ACE is proud to announce that Victoria Barrett, New York City ACE Action Fellow, will be speaking for the opening ceremony of the United Nations High-level Thematic Debate on Achieving the Sustainable Development Goals on Thursday, April 21, 2016. She will be joined by New York City Mayor, Bill de Blasio, actor Forest Whitaker, and a host of heads of state from around the globe. She is an active member of the Get Loud Challenge and looks forward to speaking on behalf of her generation.
"I'm already seeing the effects of climate change on the people I love."

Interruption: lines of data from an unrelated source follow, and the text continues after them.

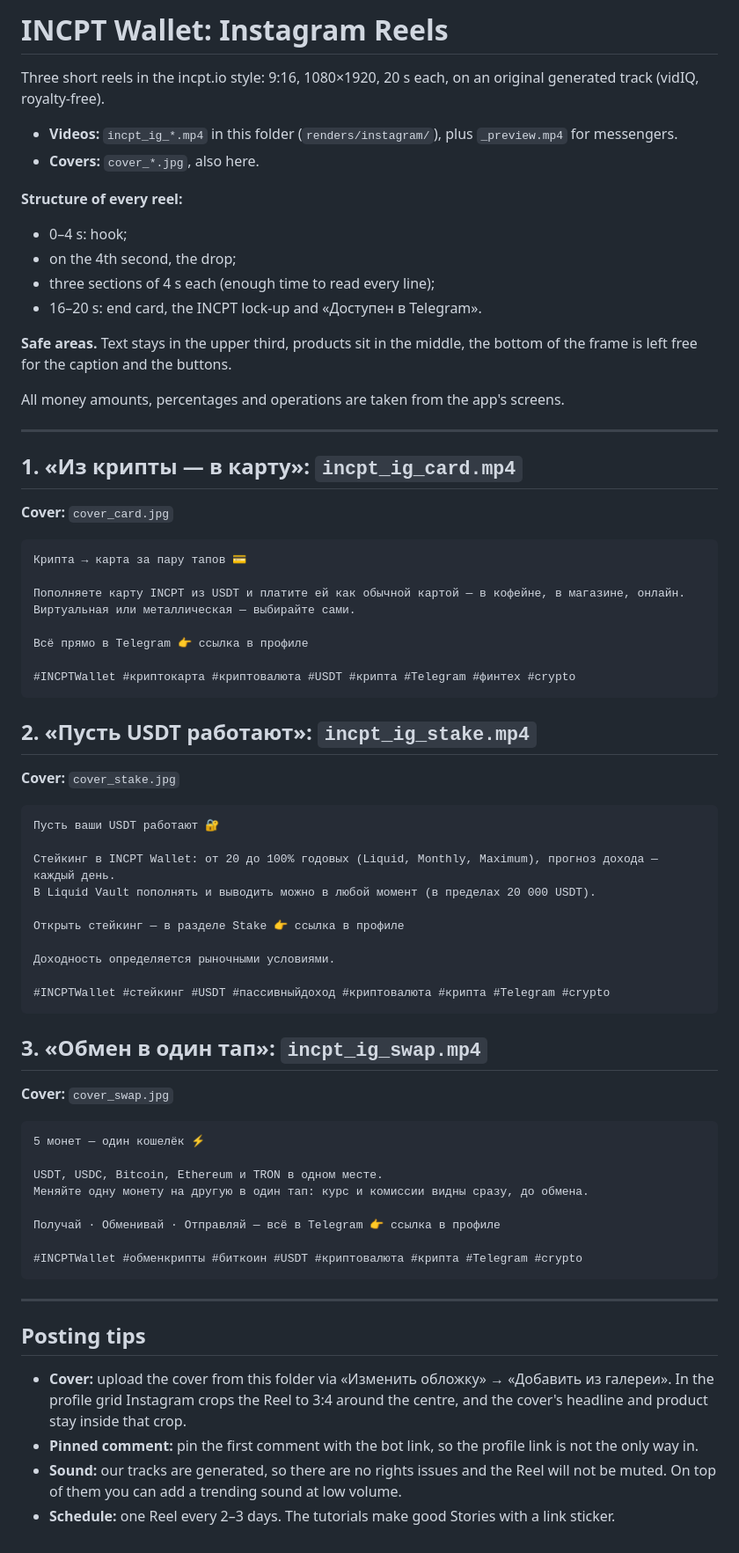
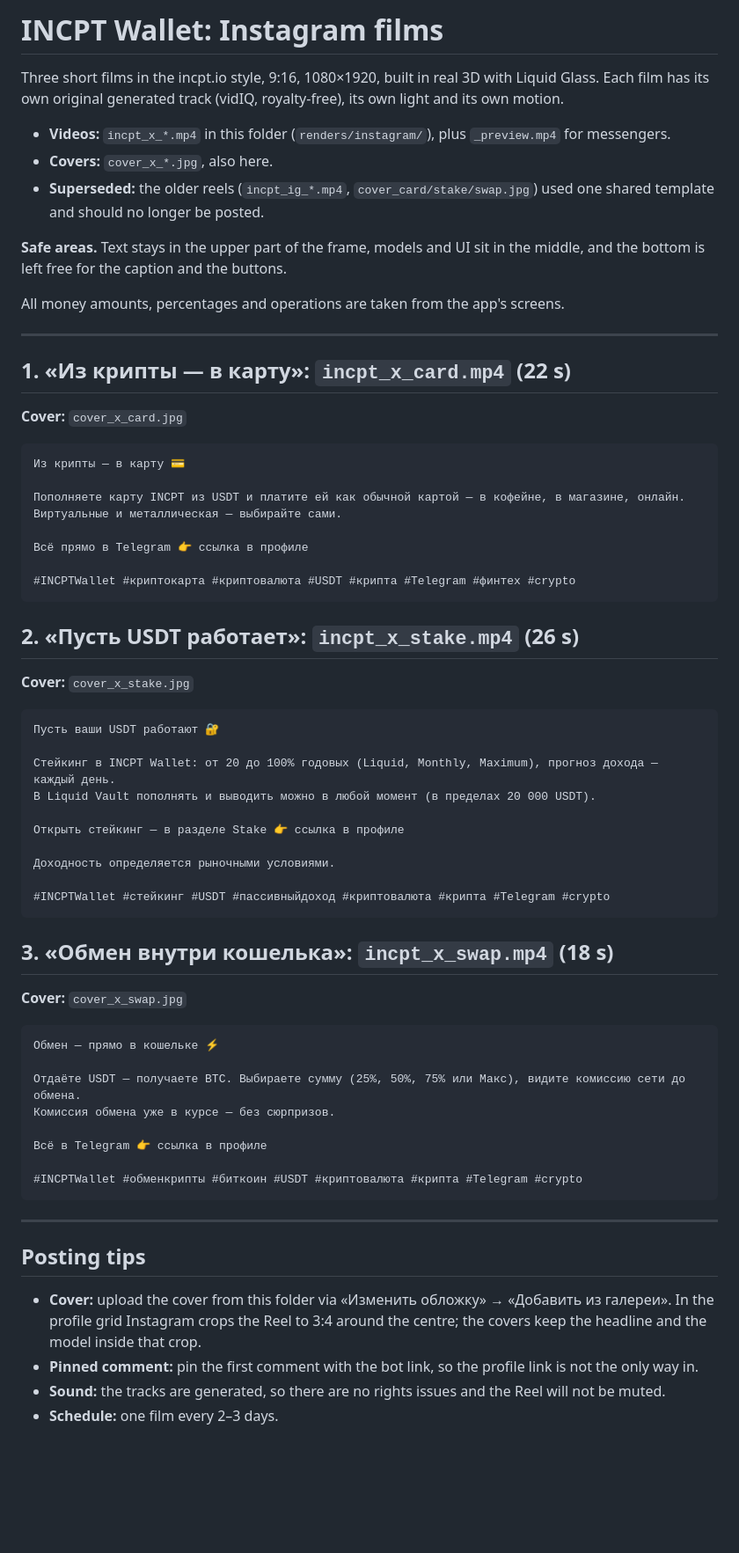
Before and after one commit to Play1r1/Motion, a Markdown page: renders/instagram/captions.md, the part around the change. Shown at 88% size. Drawn GitHub-style; blank space fills up the shorter version.

````diff
--- a/renders/instagram/captions.md
+++ b/renders/instagram/captions.md
@@ -1,40 +1,36 @@
-# INCPT Wallet: Instagram Reels
+# INCPT Wallet: Instagram films
 
-Three short reels in the incpt.io style: 9:16, 1080×1920, 20 s each, on an original generated track (vidIQ, royalty-free).
+Three short films in the incpt.io style, 9:16, 1080×1920, built in real 3D with Liquid Glass.
+Each film has its own original generated track (vidIQ, royalty-free), its own light and its own motion.
 
-- **Videos:** `incpt_ig_*.mp4` in this folder (`renders/instagram/`), plus `_preview.mp4` for messengers.
-- **Covers:** `cover_*.jpg`, also here.
+- **Videos:** `incpt_x_*.mp4` in this folder (`renders/instagram/`), plus `_preview.mp4` for messengers.
+- **Covers:** `cover_x_*.jpg`, also here.
+- **Superseded:** the older reels (`incpt_ig_*.mp4`, `cover_card/stake/swap.jpg`) used one shared template and should no longer be posted.
 
-**Structure of every reel:**
-- 0–4 s: hook;
-- on the 4th second, the drop;
-- three sections of 4 s each (enough time to read every line);
-- 16–20 s: end card, the INCPT lock-up and «Доступен в Telegram».
-
-**Safe areas.** Text stays in the upper third, products sit in the middle, the bottom of the frame is left free for the caption and the buttons.
+**Safe areas.** Text stays in the upper part of the frame, models and UI sit in the middle, and the bottom is left free for the caption and the buttons.
 
 All money amounts, percentages and operations are taken from the app's screens.
 
 ---
 
-## 1. «Из крипты — в карту»: `incpt_ig_card.mp4`
+## 1. «Из крипты — в карту»: `incpt_x_card.mp4` (22 s)
 
-**Cover:** `cover_card.jpg`
+**Cover:** `cover_x_card.jpg`
 
 ```
-Крипта → карта за пару тапов 💳
+Из крипты — в карту 💳
 
 Пополняете карту INCPT из USDT и платите ей как обычной картой — в кофейне, в магазине, онлайн.
-Виртуальная или металлическая — выбирайте сами.
+Виртуальные и металлическая — выбирайте сами.
 
 Всё прямо в Telegram 👉 ссылка в профиле
 
 #INCPTWallet #криптокарта #криптовалюта #USDT #крипта #Telegram #финтех #crypto
 ```
 
-## 2. «Пусть USDT работают»: `incpt_ig_stake.mp4`
+## 2. «Пусть USDT работает»: `incpt_x_stake.mp4` (26 s)
 
-**Cover:** `cover_stake.jpg`
+**Cover:** `cover_x_stake.jpg`
 
 ```
 Пусть ваши USDT работают 🔐
@@ -49,17 +45,17 @@ All money amounts, percentages and operations are taken from the app's screens.
 #INCPTWallet #стейкинг #USDT #пассивныйдоход #криптовалюта #крипта #Telegram #crypto
 ```
 
-## 3. «Обмен в один тап»: `incpt_ig_swap.mp4`
+## 3. «Обмен внутри кошелька»: `incpt_x_swap.mp4` (18 s)
 
-**Cover:** `cover_swap.jpg`
+**Cover:** `cover_x_swap.jpg`
 
 ```
-5 монет — один кошелёк ⚡️
+Обмен — прямо в кошельке ⚡️
 
-USDT, USDC, Bitcoin, Ethereum и TRON в одном месте.
-Меняйте одну монету на другую в один тап: курс и комиссии видны сразу, до обмена.
+Отдаёте USDT — получаете BTC. Выбираете сумму (25%, 50%, 75% или Макс), видите комиссию сети до обмена.
+Комиссия обмена уже в курсе — без сюрпризов.
 
-Получай · Обменивай · Отправляй — всё в Telegram 👉 ссылка в профиле
+Всё в Telegram 👉 ссылка в профиле
 
 #INCPTWallet #обменкрипты #биткоин #USDT #криптовалюта #крипта #Telegram #crypto
 ```
@@ -68,7 +64,7 @@ USDT, USDC, Bitcoin, Ethereum и TRON в одном месте.
 
 ## Posting tips
 
-- **Cover:** upload the cover from this folder via «Изменить обложку» → «Добавить из галереи». In the profile grid Instagram crops the Reel to 3:4 around the centre, and the cover's headline and product stay inside that crop.
+- **Cover:** upload the cover from this folder via «Изменить обложку» → «Добавить из галереи». In the profile grid Instagram crops the Reel to 3:4 around the centre; the covers keep the headline and the model inside that crop.
 - **Pinned comment:** pin the first comment with the bot link, so the profile link is not the only way in.
-- **Sound:** our tracks are generated, so there are no rights issues and the Reel will not be muted. On top of them you can add a trending sound at low volume.
-- **Schedule:** one Reel every 2–3 days. The tutorials make good Stories with a link sticker.
+- **Sound:** the tracks are generated, so there are no rights issues and the Reel will not be muted.
+- **Schedule:** one film every 2–3 days.
````
Also changed, not shown: README.md (+19 -1 lines).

Her remarks will focus on the movement building, particularly with young people, that will be necessary to achieve the goals by 2030, when she will be 31 years old. Victoria is currently a 17-year-old high school student at the Notre Dame School of Manhattan. She was born and raised in New York and identifies as a Honduran-American with roots in the Garifuna Indigenous culture. She is currently serving as a Fellow with ACE and says about her personal experience with climate change, "I'm already seeing the effects of climate change on the people I love. My grandparents' house in Honduras is on the beach, and with sea levels rising, the shore has gotten much closer to our home.”
Victoria has been engaged and is active in human rights and climate activism work throughout high school. In late 2015, she spoke at United Nations Headquarters in New York on a panel, Youth At The Forefront: Bridging the Gap Between Climate Change and Climate Action, in the lead-up to her trip to the Paris Climate Talks with ACE in December 2015. While in Paris, she attended key climate events with world leaders, led youth activism actions on the ground, and met one-on-one with the Minister of Environment and Energy of the Maldives. Bloomberg News named Victoria one of the top 10 attendees to watch in Paris.
Earlier in 2015, Victoria became a plaintiff in a landmark lawsuit holding the US government accountable for the effects of climate change on her generation through ACE’s partner, Our Children’s Trust. According to the lawsuit, “the Complaint alleges the Federal Government is violating the youth’s constitutional rights by promoting the development and use of fossil fuels.” The lawsuit and Victoria’s story have picked up momentum in recent months attracting the attention of national media.
In addition to her work nationally and globally, Victoria is highly engaged in local climate activism work in New York. She helped organize youth for the historic People’s Climate March that drew more than 400,000 people, and co-designed a campaign asking that the New York City Schools Chancellor, Carmen Fariña, mandate climate education in all K-12 NYC Public Schools.
Victoria says she plans to study international affairs and foreign policy in college, and would one day like to work for the United Nations.